Although Abraham Lincoln left his native Kentucky before his eighth birthday and returned for only a few visits during the rest of his life, he had numerous ties with the state.
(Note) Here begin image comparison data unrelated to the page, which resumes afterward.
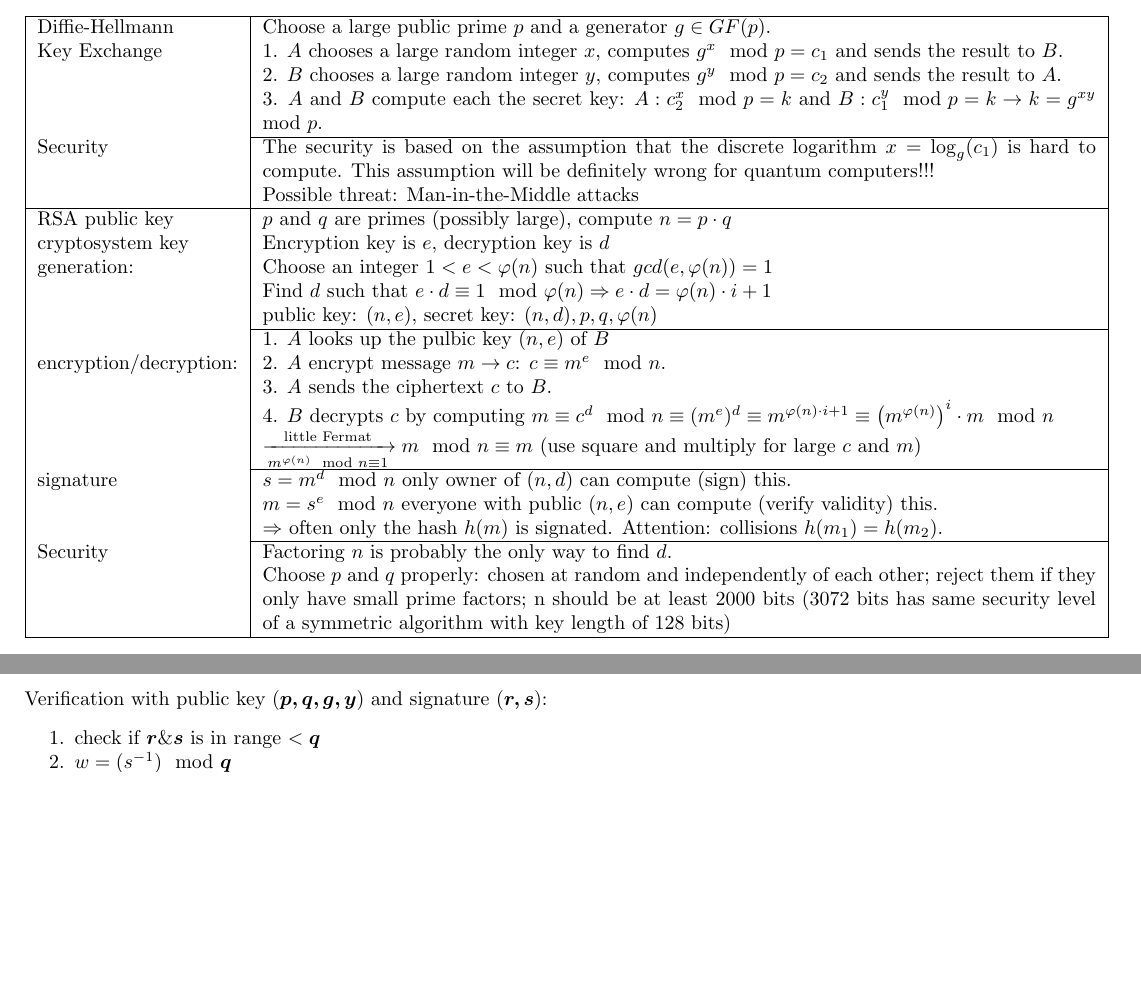
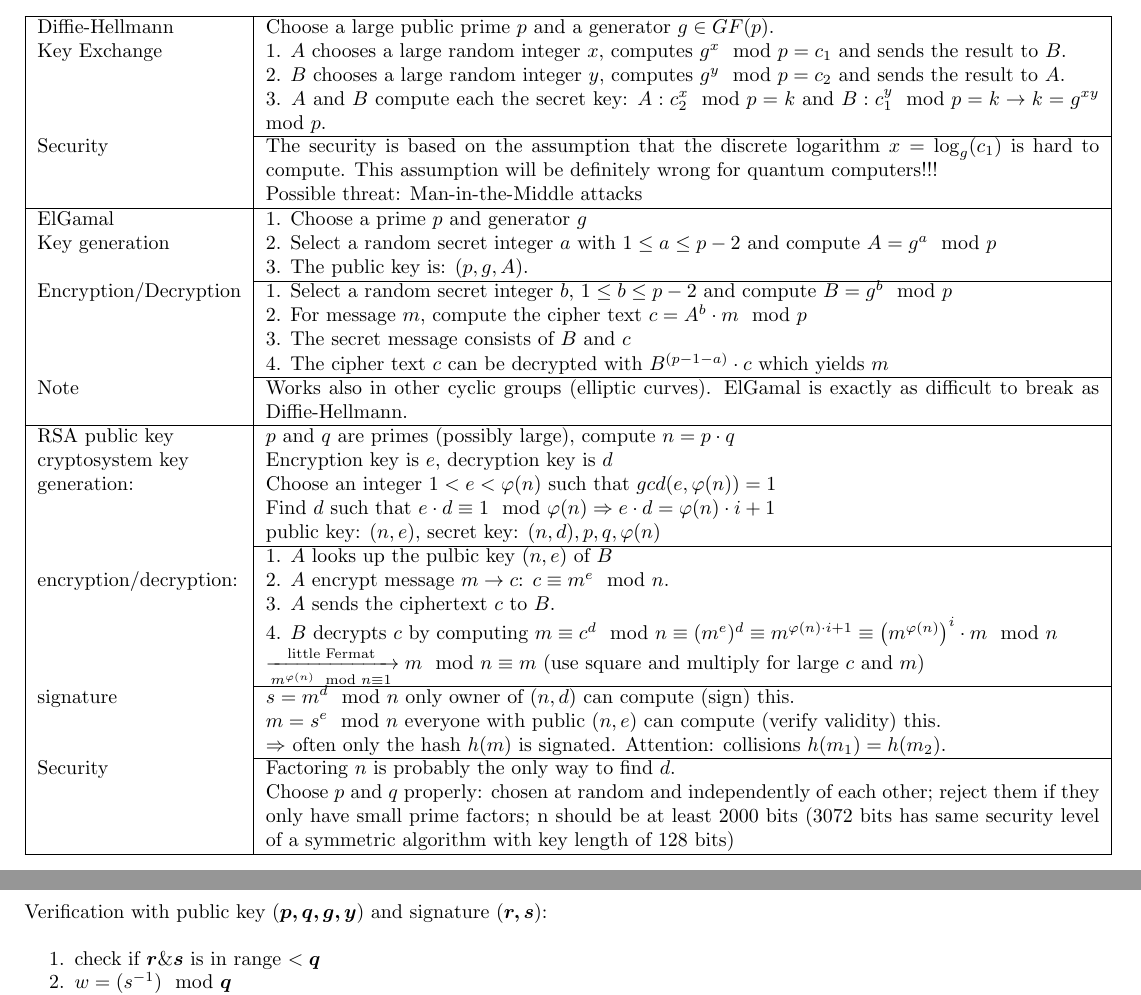
Before and after one commit to HSR-Stud/CryptCod, a LaTeX document (CryptCod.tex, which reads files/asym_crypt.tex): two parts of pages 6 and 8 of 13 before the commit and two parts of pages 6 and 9 of 14 after it, joined at a grey line, cut so that both start at the same text, the shorter picture padded with empty space. Compiled offline with pdfLaTeX.

Commit message:
added ElGamal encryption to chapter 3

```diff
--- a/files/asym_crypt.tex
+++ b/files/asym_crypt.tex
@@ -9,6 +9,17 @@
 									\cline{2-2}
 	Security        & 	The security is based on the assumption that the discrete logarithm $x=\log_{g}(c_1)$ is hard to compute. This assumption will be definitely wrong for quantum computers!!!\\
 									& Possible threat: Man-in-the-Middle attacks\\
+	\hline
+	ElGamal 				& 1. Choose a prime $p$ and generator $g$\\
+	Key generation  & 2. Select a random secret integer $a$ with $1 \leq a \leq p-2$ and compute $A=g^a \mod p$\\
+	 								& 3. The public key is: $(p, g, A)$.\\
+									\cline{2-2}
+	Encryption/Decryption & 1. Select a random secret integer $b$, $1 \leq b \leq p-2$ and compute $B=g^b \mod p$\\
+												& 2. For message $m$, compute the cipher text $c=A^b \cdot m \mod p$\\
+												& 3. The secret message consists of $B$ and $c$\\
+												& 4. The cipher text $c$ can be decrypted with $B^{(p-1-a)} \cdot c$ which yields $m$\\
+									\cline{2-2}
+	Note & Works also in other cyclic groups (elliptic curves). ElGamal is exactly as difficult to break as Diffie-Hellmann.\\
 	\hline
 	RSA public key 					&	$p$ and $q$ are primes (possibly large), compute $n=p\cdot q$\\
 	cryptosystem key				& Encryption key is $e$, decryption key is $d$\\
```
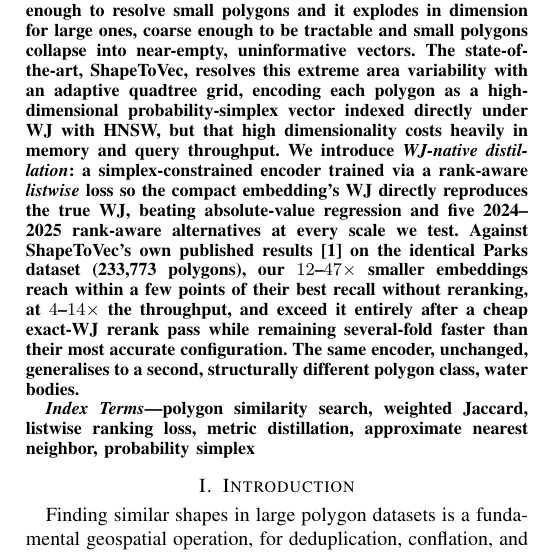
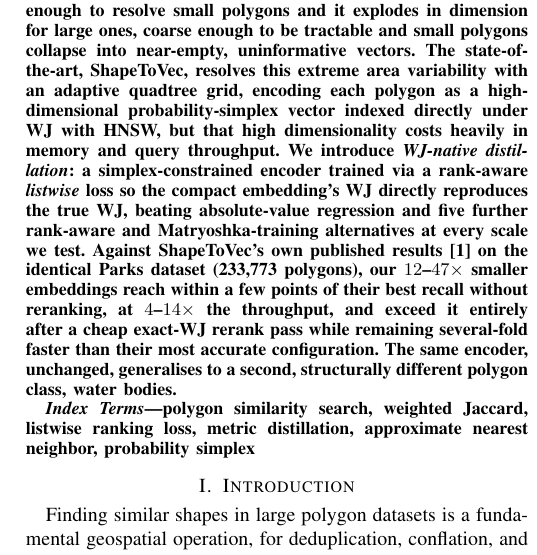
Before and after one commit to ruban-ai/polygon-ann-ml-embeddings, a LaTeX paper (term_project/SigSpatial/IEEE/conference_101719.tex): part of one column of page 1 of 7, cut so that both start at the same text. Compiled offline with pdfLaTeX.

Commit message:
auto: conference_101719.tex

```diff
--- a/term_project/SigSpatial/IEEE/conference_101719.tex
+++ b/term_project/SigSpatial/IEEE/conference_101719.tex
@@ -53,8 +53,8 @@ polygon as a high-dimensional probability-simplex vector indexed directly under
 HNSW, but that high dimensionality costs heavily in memory and query throughput. We
 introduce \emph{WJ-native distillation}: a simplex-constrained encoder trained via a
 rank-aware \emph{listwise} loss so the compact embedding's WJ directly reproduces the
-true WJ, beating absolute-value regression and five 2024--2025 rank-aware alternatives
-at every scale we test. Against ShapeToVec's own published results~\cite{shape2vec} on
+true WJ, beating absolute-value regression and five further rank-aware and
+Matryoshka-training alternatives at every scale we test. Against ShapeToVec's own published results~\cite{shape2vec} on
 the identical Parks dataset (233,773 polygons), our $12$--$47\times$ smaller embeddings
 reach within a few points of their best recall without reranking, at $4$--$14\times$ the
 throughput, and exceed it entirely after a cheap exact-WJ rerank pass while remaining
```
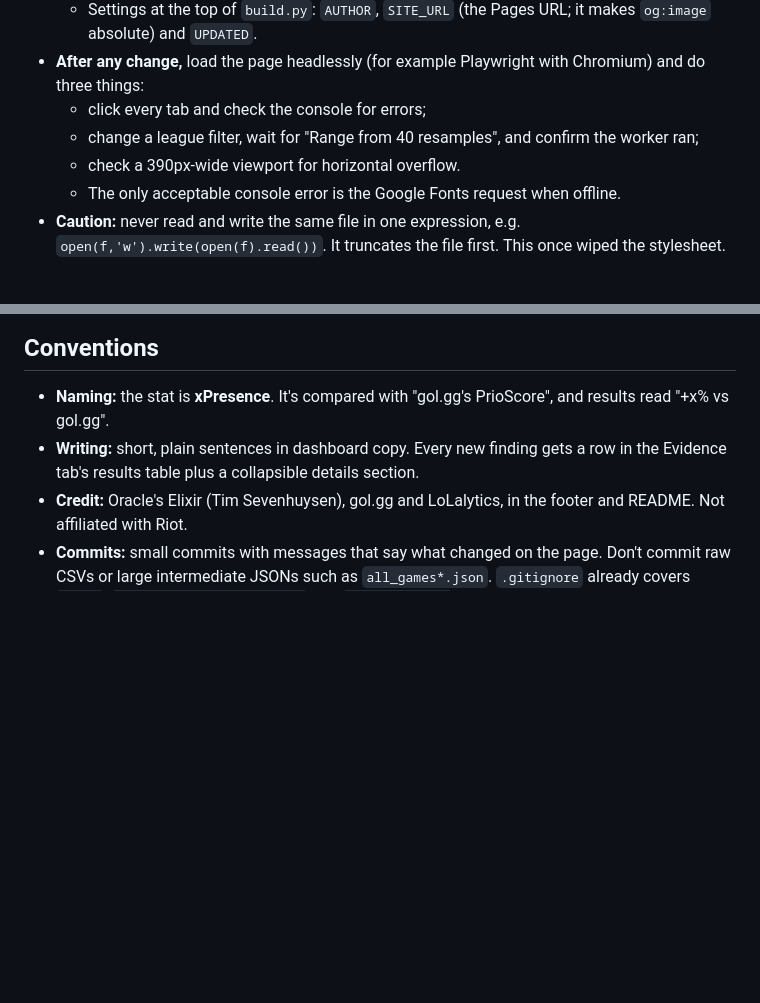
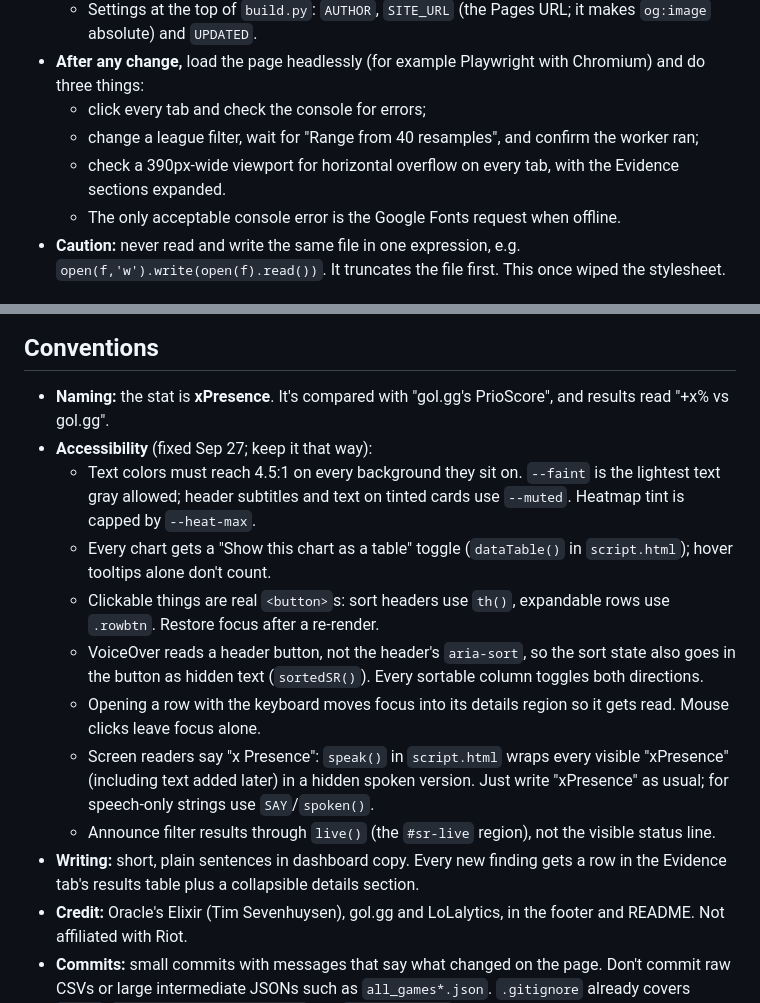
Before and after one commit to saffinest/xPresence, a Markdown page: CLAUDE.md, 2 parts joined by grey strips. GitHub-like rendering; blank space fills up the shorter version.

Commit message:
Add accessibility conventions to CLAUDE.md
Co-Authored-By: Claude Opus 5.5 <noreply@anthropic.com>

```diff
--- a/CLAUDE.md
+++ b/CLAUDE.md
@@ -24,7 +24,7 @@ Read this first. It carries the project's decisions and history from earlier ses
 - **After any change,** load the page headlessly (for example Playwright with Chromium) and do three things:
   - click every tab and check the console for errors;
   - change a league filter, wait for "Range from 40 resamples", and confirm the worker ran;
-  - check a 390px-wide viewport for horizontal overflow.
+  - check a 390px-wide viewport for horizontal overflow on every tab, with the Evidence sections expanded.
   - The only acceptable console error is the Google Fonts request when offline.
 - **Caution:** never read and write the same file in one expression, e.g. `open(f,'w').write(open(f).read())`. It truncates the file first. This once wiped the stylesheet.
 
@@ -99,6 +99,14 @@ These are public, pre-registered predictions. Changing them after the fact defea
 ## Conventions
 
 - **Naming:** the stat is **xPresence**. It's compared with "gol.gg's PrioScore", and results read "+x% vs gol.gg".
+- **Accessibility** (fixed Sep 27; keep it that way):
+  - Text colors must reach 4.5:1 on every background they sit on. `--faint` is the lightest text gray allowed; header subtitles and text on tinted cards use `--muted`. Heatmap tint is capped by `--heat-max`.
+  - Every chart gets a "Show this chart as a table" toggle (`dataTable()` in `script.html`); hover tooltips alone don't count.
+  - Clickable things are real `<button>`s: sort headers use `th()`, expandable rows use `.rowbtn`. Restore focus after a re-render.
+  - VoiceOver reads a header button, not the header's `aria-sort`, so the sort state also goes in the button as hidden text (`sortedSR()`). Every sortable column toggles both directions.
+  - Opening a row with the keyboard moves focus into its details region so it gets read. Mouse clicks leave focus alone.
+  - Screen readers say "x Presence": `speak()` in `script.html` wraps every visible "xPresence" (including text added later) in a hidden spoken version. Just write "xPresence" as usual; for speech-only strings use `SAY`/`spoken()`.
+  - Announce filter results through `live()` (the `#sr-live` region), not the visible status line.
 - **Writing:** short, plain sentences in dashboard copy. Every new finding gets a row in the Evidence tab's results table plus a collapsible details section.
 - **Credit:** Oracle's Elixir (Tim Sevenhuysen), gol.gg and LoLalytics, in the footer and README. Not affiliated with Riot.
 - **Commits:** small commits with messages that say what changed on the page. Don't commit raw CSVs or large intermediate JSONs such as `all_games*.json`. `.gitignore` already covers `*.csv`, `analysis/all_games*.json` and `node_modules/`.
```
Thousands of Kentuckians other than the Lincolns had crossed the Ohio River by the early nineteenth century, and in...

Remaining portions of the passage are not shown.